**WHAT THE TASK ASKS**
Write out every line of the data below exactly as given.

**LISTED ENTRIES**
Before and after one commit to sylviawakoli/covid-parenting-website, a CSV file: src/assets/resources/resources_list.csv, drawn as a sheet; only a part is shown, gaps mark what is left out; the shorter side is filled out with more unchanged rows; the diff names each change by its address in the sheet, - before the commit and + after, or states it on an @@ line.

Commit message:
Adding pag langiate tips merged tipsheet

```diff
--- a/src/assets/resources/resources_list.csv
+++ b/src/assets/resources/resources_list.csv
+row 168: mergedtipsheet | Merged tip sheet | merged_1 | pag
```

**WRITTEN RESPONSE**
Before and after one commit to sylviawakoli/covid-parenting-website, a CSV file: src/assets/resources/resources_list.csv, drawn as a sheet; only a part is shown, gaps mark what is left out; the shorter side is filled out with more unchanged rows; the diff names each change by its address in the sheet, - before the commit and + after, or states it on an @@ line.

Commit message:
Adding pag langiate tips merged tipsheet

```diff
--- a/src/assets/resources/resources_list.csv
+++ b/src/assets/resources/resources_list.csv
+row 168: mergedtipsheet | Merged tip sheet | merged_1 | pag
```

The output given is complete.